All new hires will always take three things away from their onboarding experience:
Whether you have an intentional program or not, and regardless of how long it takes, new hires will come away from their introductory period with a baseline for these categories. In the absence of a program designed to guide these three things, new hires will start their work using their old habits, any information or instruction that others at your company may or may not have given them, and any gaps will be filled in by their imagination – all for better or worse.
Onboarding is an ideal time to influence all of these things; the new hire’s world has changed dramatically – even if your business hasn’t – and those times of significant change make us a little vulnerable but also very open to new information and new habits. It is an excellent opportunity to establish the norms for your organization across these three categories, and you can do so by exercising just a little intentionality and effort.
What do you want your new hires to know after their onboarding?
Beyond the standard “compliance” knowledge they’ll need (HR paperwork, IT logins, etc), decide how much information and training your new hires need. A good way to think about it is to provide them with the “5 Ws and H” of their team:
- Who is on their team?
- Where is everyone located? (either in the office or geographically)
- When is everyone typically working/available?
- What are the team’s current goals?
- Why does the team have those goals? (i.e. How does the team fit into the business?)
- How does the team make and track progress towards those goals?
Some of those same questions can be extended to the organization as well for a more complete picture. They don’t need elaborate, finely detailed answers, either – just enough to orient the employee in their new surroundings.
Then decide the level of technical knowledge your onboarding program should bestow, and at what pace. Does it need to include:
- training resources?
- practice projects?
Is there any evaluation component?
What habits do you want them to come away with?
As they work through the onboarding stage, hopefully you’re checking in regularly to not only see how things are going, but also to add context and to set expectations. As the leader of a team, it is up to you to set the tone for the team. Anything you permit will become permissible for the team.
Author James Clear writes,
This is equally true of the processes you have set up for your team. The current status of your team is a direct result of the processes you’ve put (or left) in place and the habits you’ve permitted to form. If your onboarding program is designed with intent, and if you’re present and available as new hires progress through it, then you can use the opportunity to advise on the tools they should be using and the processes they should be following, which will quickly influence the habits they develop for their new environment. Absent a guiding presence in the program, new hires are left to fill in the gaps themselves, and that may or may not be what you want.

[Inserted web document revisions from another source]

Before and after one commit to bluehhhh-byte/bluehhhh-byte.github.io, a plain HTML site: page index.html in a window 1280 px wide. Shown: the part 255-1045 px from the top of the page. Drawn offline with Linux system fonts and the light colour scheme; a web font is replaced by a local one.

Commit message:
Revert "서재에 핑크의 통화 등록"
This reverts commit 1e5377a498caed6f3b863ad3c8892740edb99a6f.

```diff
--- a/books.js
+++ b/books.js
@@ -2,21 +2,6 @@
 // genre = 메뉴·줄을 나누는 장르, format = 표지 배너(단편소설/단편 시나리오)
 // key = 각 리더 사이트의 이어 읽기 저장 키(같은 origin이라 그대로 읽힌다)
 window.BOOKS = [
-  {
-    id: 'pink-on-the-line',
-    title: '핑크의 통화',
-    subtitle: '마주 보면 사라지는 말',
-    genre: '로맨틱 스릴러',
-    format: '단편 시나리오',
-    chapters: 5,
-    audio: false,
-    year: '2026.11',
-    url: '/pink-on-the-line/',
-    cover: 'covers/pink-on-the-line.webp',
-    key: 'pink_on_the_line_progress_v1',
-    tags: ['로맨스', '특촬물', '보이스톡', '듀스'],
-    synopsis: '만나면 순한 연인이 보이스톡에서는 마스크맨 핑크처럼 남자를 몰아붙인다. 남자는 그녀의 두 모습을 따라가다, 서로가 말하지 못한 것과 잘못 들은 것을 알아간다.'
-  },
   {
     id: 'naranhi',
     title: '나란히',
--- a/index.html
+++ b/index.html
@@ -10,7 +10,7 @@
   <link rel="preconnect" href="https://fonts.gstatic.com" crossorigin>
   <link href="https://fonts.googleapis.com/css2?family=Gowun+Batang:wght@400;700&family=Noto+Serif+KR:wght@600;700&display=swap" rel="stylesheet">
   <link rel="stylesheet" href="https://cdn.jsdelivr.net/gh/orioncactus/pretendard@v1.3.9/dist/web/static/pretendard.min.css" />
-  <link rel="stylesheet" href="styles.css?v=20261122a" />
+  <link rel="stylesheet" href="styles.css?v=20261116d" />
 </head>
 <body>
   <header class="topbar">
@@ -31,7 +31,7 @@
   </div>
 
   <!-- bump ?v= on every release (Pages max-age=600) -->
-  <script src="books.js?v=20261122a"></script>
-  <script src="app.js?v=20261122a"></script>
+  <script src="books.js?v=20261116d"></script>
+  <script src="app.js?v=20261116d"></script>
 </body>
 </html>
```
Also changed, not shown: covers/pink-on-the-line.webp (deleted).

I’m not saying your onboarding program needs to dictate exactly what an employee does in every single moment; that would be a nightmare for everyone involved. I’m advising that you be aware of the critical habits for success on your team, and ensure your onboarding program intentionally encourages said habits.
What impression would you like them to come away with?
In addition to establishing their habits, your new hires are also forming a strong impression of the culture at this time. Every interaction they have is setting the tone for how it feels to get work done around here:
- Is this a democracy or a dictatorship or anarchy?
- Is this a relaxed team or an intense team?
- Is it safe to ask for help?
These (and many others) are the types of questions and uncertainties your new hires are feeling out as they integrate into the team. Once again, absent any other answers, they’ll just fill in the gaps with their imagination. And here yet again, you have an opportunity to reduce that uncertainty for them in the way you structure your program and interact with them and the team. Your actions especially will speak volumes during this time – more so than they will normally – so make sure they’re the right ones for your team.
Make sure they know the resources at their disposal, and give them the means to quickly establish the relationships that will lead them and the team to success.
Your current processes are perfectly designed to deliver your current team. If your new hires aren’t “hitting the ground running”, then it’s time to put some intent behind their onboarding.